What Did Canadians Get For $1 Trillion? By Aaron Wudrick

Aaron Wudrick
Aaron Wudrick

It’s only $10 billion

That’s the line coming from several economists, as well as from Liberal Leader Justin Trudeau, when they argue that a deficit of that size is really no big deal. It works out to a measly 3 per cent of our $300 billion federal budget. Seems like a small price to pay to “get the economy moving,” doesn’t it?

If only it were that simple. If such a deficit is an “insignificant” size relative to the federal budget, it’s an even more insignificant sum as part of our much larger overall economy. It’s simply not going to make much of a difference in how our economy performs.

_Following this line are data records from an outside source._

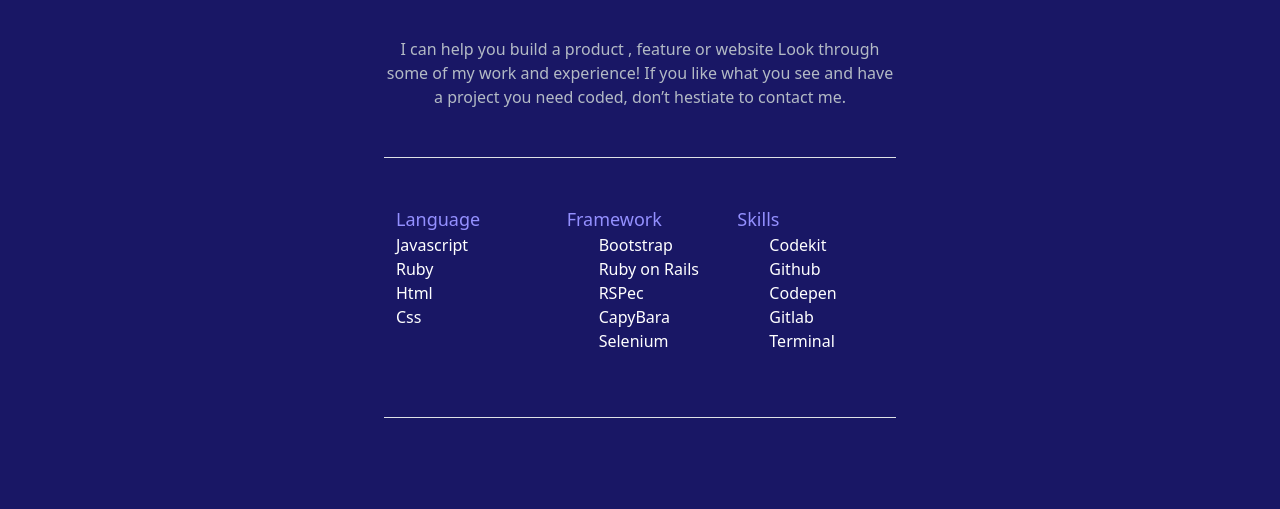
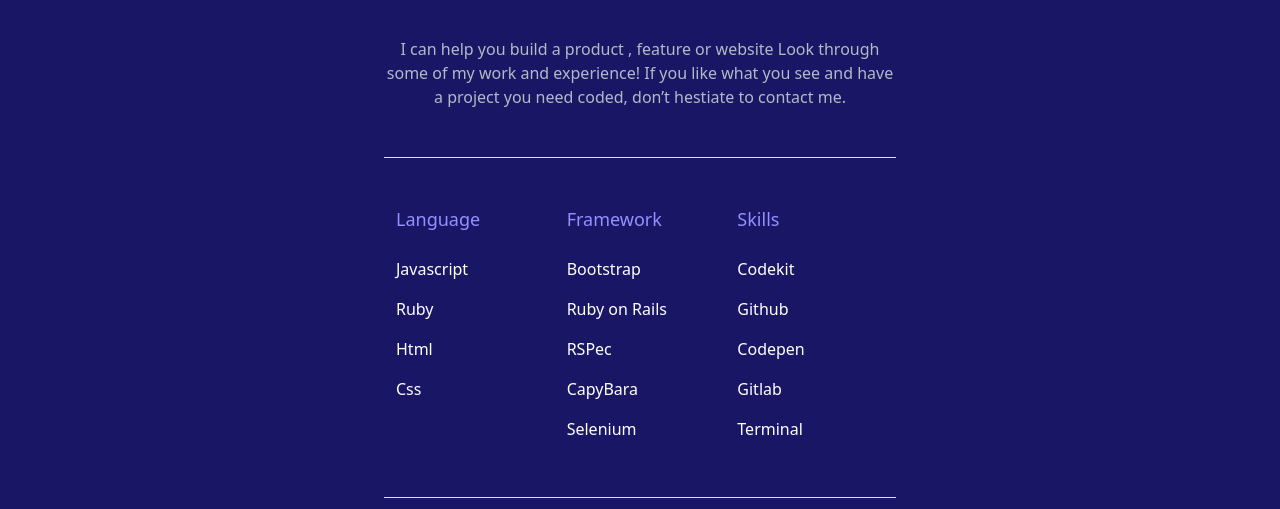
Before and after one commit to Agetuni/PortfolioBootstrap, a website: page Index.html in a window 1280 px wide. Shown: the part 375-884 px from the top of the page. Drawn offline with nearby package versions, Linux system fonts and the light colour scheme.

Commit message:
add paddind and arrow images Signed-off-by: RodChak <97179349+RodChak@users.noreply.github.com>

```diff
--- a/Index.html
+++ b/Index.html
@@ -52,7 +52,7 @@
       <h1 class="text-center name">Rodney Chakwesha</h1>
       <h2 class="text-center text-white mt-5 job">Software Developer</h2>
     </section>
-    <section class="introduction  mt-5" >
+    <section class="introduction  mt-5">
       <p class="text-center  introduction-paragraph mx-auto">
         I can help you build a product , feature or website Look through some of my work and experience! If you
         like what you see and have a project you need coded,
@@ -60,38 +60,40 @@
       </p>
       <div class="row technology mx-auto border-top border-bottom mt-5 pt-5 pb-5">
         <div class="col ">
-          <span class="technology-header"> Language</span>
+          <span class="technology-header title"> Language</span>
           <ul class="list-group list-group-flush text-white ">
-            <li>Javascript</li>
-            <li>Ruby</li>
-            <li>Html</li>
-            <li>Css</li>
+            <li class="mb-2 mt-4">Javascript</li>
+            <li class="mb-2 mt-2">Ruby</li>
+            <li class="mb-2 mt-2">Html</li>
+            <li class="mb-2 mt-2">Css</li>
           </ul>
         </div>
         <div class="col ">
-          <span class="technology-header text-center"> Framework</span>
-          <ul class="text-white ">
-            <li>Bootstrap</li>
-            <li>Ruby on Rails</li>
-            <li>RSPec</li>
-            <li>CapyBara</li>
-            <li>Selenium</li>
+          <span class="technology-header text-center title"> Framework</span>
+          <ul class="list-group list-group-flush text-white ">
+            <li class="mb-2 mt-4">Bootstrap</li>
+            <li class="mb-2 mt-2">Ruby on Rails</li>
+            <li class="mb-2 mt-2">RSPec</li>
+            <li class="mb-2 mt-2">CapyBara</li>
+            <li class="mb-2 mt-2">Selenium</li>
           </ul>
         </div>
         <div class="col ">
-          <span class="technology-header"> Skills</span>
-          <ul class="text-white ">
-            <li>Codekit</li>
-            <li>Github</li>
-            <li>Codepen</li>
-            <li>Gitlab</li>
-            <li>Terminal</li>
+          <span class="technology-header title"> Skills</span>
+          <ul class="list-group list-group-flush text-white ">
+            <li class="mb-2 mt-4">Codekit</li>
+            <li class="mb-2 mt-2">Github</li>
+            <li class="mb-2 mt-2">Codepen</li>
+            <li class="mb-2 mt-2">Gitlab</li>
+            <li class="mb-2 mt-2">Terminal</li>
           </ul>
         </div>
 
       </div>
       <section class="row middle-navigator mt-5 mb-5  pt-5 text-white">
-        <div class="col text-center"> Work</div>
+        <div class="col text-center">
+          Work <img src="/images/icons/down.png" alt="down_arrow">
+        </div>
         <div class="col">
           <ul class="list-group list-group-horizontal justify-content-evenly">
             <li>
@@ -121,7 +123,10 @@
             </li>
           </ul>
         </div>
-        <div class="col text-center">Work</div>
+        <div class="col text-center">
+          <img src="/images/icons/down.png" alt="down_arrow"> Work
+        </div>
+
       </section>
       <section class="container Work mt-5  pt-5">
         <h2 class="work-title pb-5 border-bottom">My recent work</h2>
@@ -230,8 +235,8 @@
     </section>
     <section class="form_section .container-fluid mt-5 pt-5 mb-5 mx-auto">
       <form method="POST" action="https://formspree.io/f/xnqwkjwy">
-          <div class="mb-3" >
-            <label for="inputname" class="form-label">Password</label>
+        <div class="mb-3">
+          <label for="inputname" class="form-label">inputname</label>
           <input type="password" class=" col form-control" id="inputname" placeholder="Full name" required>
         </div>
         <div class="mb-3">
```
Lines whose indentation alone changed are shown as unchanged.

Secondly, it’s not just $10 billion this year. It’s another $10 billion the year after. And if history is any indication “small, temporary” deficits have an unfortunately common habit of turning into “large, permanent” ones. Indeed, between 1971 and 1997, Canada ran deficits – in most cases, in the tens of billions – every single year.

And then there is the debt.

Contrary to what many assume, simply balancing the budget in a single year isn’t the end of the story. There’s still the leftover pile of deficits from previous years to pay off. With interest. Lots of it.

We can thank our lucky stars that interest rates are low these days. Although even with these low rates, the federal government spent $26 billion on interest payments last year. But what’s truly mind-boggling is when you start adding up the interest payments over time.

Since 1990, the interest payments on Canada’s federal debt has cost taxpayers more than one trillion dollars.

Not one million. Not one billion. A trillion; one thousand billion. That’s a “1” with twelve zeroes after it.
What, precisely, did we get in return for this trillion dollars? After all, it can’t be infrastructure: that’s precisely the thing Trudeau and others insist we now need more money to build. Jobs? But we’re also told we need to borrow more now to “create jobs.” And then of course there’s all the programs and services that the pro-deficits crowd insists are chronically underfunded. We need to borrow to fund those too!

The sad irony is that a trillion dollars would be more than enough to fund the dreams of even the most spendthrift politician – with plenty left over for tax relief. But we can’t put that money towards the needs and interests of Canadians today, because we’re still burdened by the consequences of decades of reckless government borrowing. In effect, we are still suffering from a 40-plus-year hangover that just won’t go away, and that today’s politicians have no plan to try and remedy.

All of this needs to be borne in mind when politicians try to convince you that their “small, temporary” deficits are the cure to all that ails us. Because it is precisely the kind of thinking that has ended up costing Canadian taxpayers a trillion dollars in interest payments in the last quarter century.

So no, sorry, it’s not only $10 billion.

Please contact Aaron Wudrick, Federal Director, Canadian Taxpayers Federation:
613-234-6554 (office) or 800-265-0442 (toll free) or 613-295-8409 (mobile)

This is a free commentary provided every two weeks to media outlets and opinion leaders by the Canadian Taxpayers Federation (CTF). The CTF is Canada’s leading non-partisan citizens’ advocacy group fighting for lower taxes, less waste and accountable government. Founded in 1990, the CTF more than 84,000 supporters and seven offices across Canada. The CTF is funded by free-will, non tax-receiptable contributions.

Permission is freely granted to reprint or broadcast this material with appropriate attribution to the CTF and authors.